§ **INFORMATION**
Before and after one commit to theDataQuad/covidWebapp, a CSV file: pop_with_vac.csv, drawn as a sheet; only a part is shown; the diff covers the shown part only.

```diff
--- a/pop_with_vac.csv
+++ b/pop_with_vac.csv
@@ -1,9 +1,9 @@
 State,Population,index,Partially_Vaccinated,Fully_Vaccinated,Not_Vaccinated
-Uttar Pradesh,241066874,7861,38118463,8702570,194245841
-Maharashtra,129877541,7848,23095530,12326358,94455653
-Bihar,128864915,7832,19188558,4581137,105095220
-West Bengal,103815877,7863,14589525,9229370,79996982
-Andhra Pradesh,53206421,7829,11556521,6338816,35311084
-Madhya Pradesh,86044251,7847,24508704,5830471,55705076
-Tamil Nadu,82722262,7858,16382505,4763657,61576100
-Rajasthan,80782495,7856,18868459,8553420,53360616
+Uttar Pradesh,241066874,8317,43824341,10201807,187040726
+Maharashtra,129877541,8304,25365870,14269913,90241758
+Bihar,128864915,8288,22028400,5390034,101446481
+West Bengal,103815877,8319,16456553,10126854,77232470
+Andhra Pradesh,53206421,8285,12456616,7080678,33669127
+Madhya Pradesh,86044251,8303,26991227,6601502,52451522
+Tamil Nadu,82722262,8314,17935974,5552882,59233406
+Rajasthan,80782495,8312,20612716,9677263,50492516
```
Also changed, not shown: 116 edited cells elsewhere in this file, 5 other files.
---
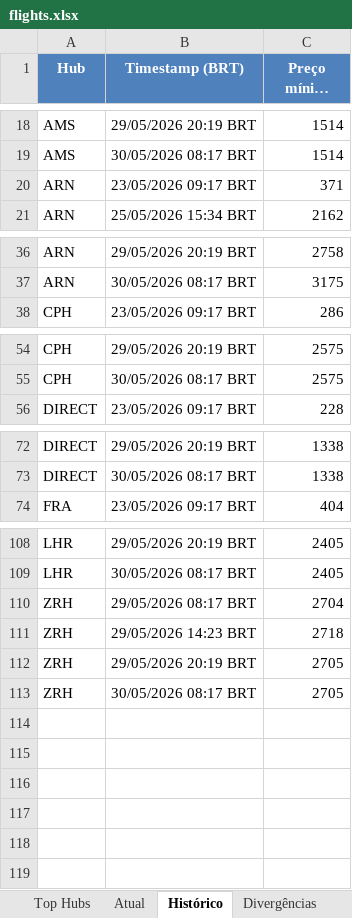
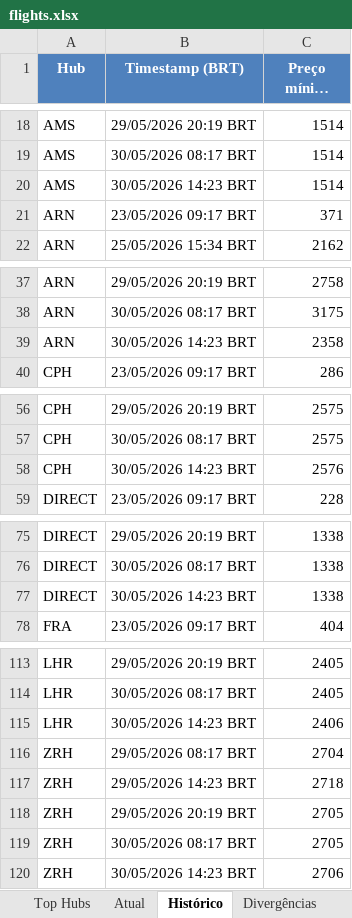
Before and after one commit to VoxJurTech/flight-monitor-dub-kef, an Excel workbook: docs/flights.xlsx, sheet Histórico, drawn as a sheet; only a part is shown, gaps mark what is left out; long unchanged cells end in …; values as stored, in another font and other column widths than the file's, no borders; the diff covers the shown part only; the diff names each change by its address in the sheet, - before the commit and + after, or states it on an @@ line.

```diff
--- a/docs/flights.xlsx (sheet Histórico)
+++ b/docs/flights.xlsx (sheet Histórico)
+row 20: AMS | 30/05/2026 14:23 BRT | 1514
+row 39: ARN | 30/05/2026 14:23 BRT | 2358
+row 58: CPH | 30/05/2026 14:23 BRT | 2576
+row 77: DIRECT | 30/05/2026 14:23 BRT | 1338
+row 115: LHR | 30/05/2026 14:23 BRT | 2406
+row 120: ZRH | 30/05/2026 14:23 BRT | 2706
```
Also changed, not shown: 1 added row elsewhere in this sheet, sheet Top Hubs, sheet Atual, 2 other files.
---
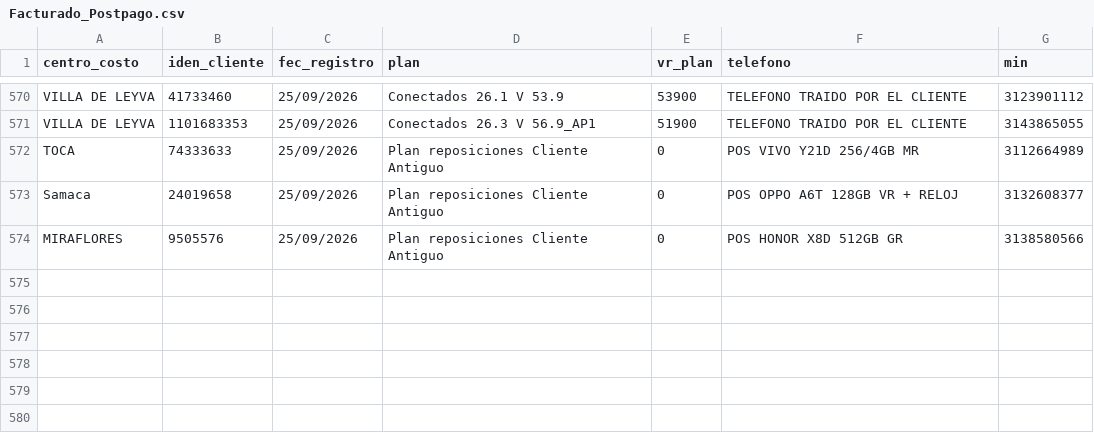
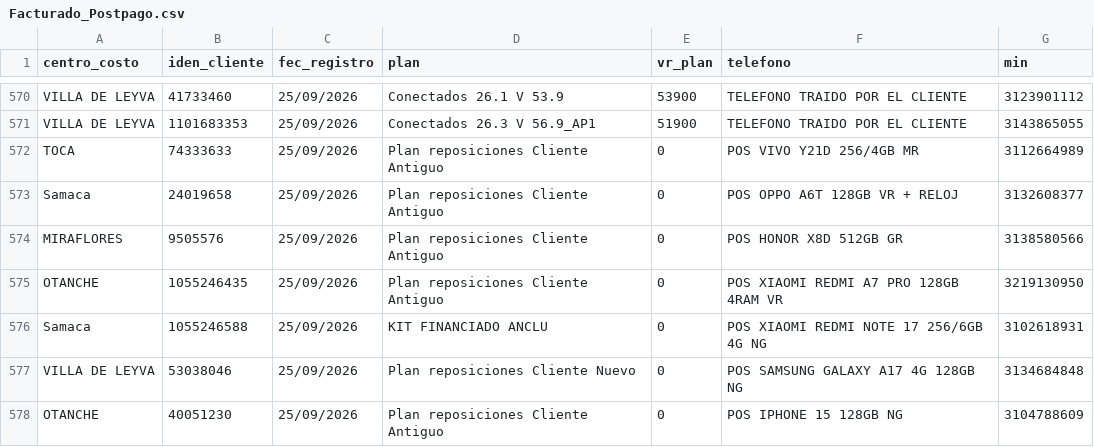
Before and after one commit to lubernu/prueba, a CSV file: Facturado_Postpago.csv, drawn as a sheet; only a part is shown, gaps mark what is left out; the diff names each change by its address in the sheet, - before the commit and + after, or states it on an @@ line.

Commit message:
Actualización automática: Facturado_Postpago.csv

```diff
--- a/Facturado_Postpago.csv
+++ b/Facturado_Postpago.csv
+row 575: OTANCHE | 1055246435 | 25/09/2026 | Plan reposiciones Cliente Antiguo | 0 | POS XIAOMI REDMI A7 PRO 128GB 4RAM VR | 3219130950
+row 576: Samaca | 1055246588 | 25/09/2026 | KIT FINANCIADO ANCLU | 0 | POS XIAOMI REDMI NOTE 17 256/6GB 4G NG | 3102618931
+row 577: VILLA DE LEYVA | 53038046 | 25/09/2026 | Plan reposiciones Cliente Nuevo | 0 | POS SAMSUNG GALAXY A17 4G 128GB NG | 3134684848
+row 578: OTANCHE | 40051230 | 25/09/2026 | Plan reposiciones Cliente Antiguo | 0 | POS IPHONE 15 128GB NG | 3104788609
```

§ **TASK BRIEF**
Across the whole listing above, find every line with the string "shown" and copy it.

§ **TASK RESPONSE**
Before and after one commit to theDataQuad/covidWebapp, a CSV file: pop_with_vac.csv, drawn as a sheet; only a part is shown; the diff covers the shown part only.
Also changed, not shown: 116 edited cells elsewhere in this file, 5 other files.
Before and after one commit to VoxJurTech/flight-monitor-dub-kef, an Excel workbook: docs/flights.xlsx, sheet Histórico, drawn as a sheet; only a part is shown, gaps mark what is left out; long unchanged cells end in …; values as stored, in another font and other column widths than the file's, no borders; the diff covers the shown part only; the diff names each change by its address in the sheet, - before the commit and + after, or states it on an @@ line.
Also changed, not shown: 1 added row elsewhere in this sheet, sheet Top Hubs, sheet Atual, 2 other files.
Before and after one commit to lubernu/prueba, a CSV file: Facturado_Postpago.csv, drawn as a sheet; only a part is shown, gaps mark what is left out; the diff names each change by its address in the sheet, - before the commit and + after, or states it on an @@ line.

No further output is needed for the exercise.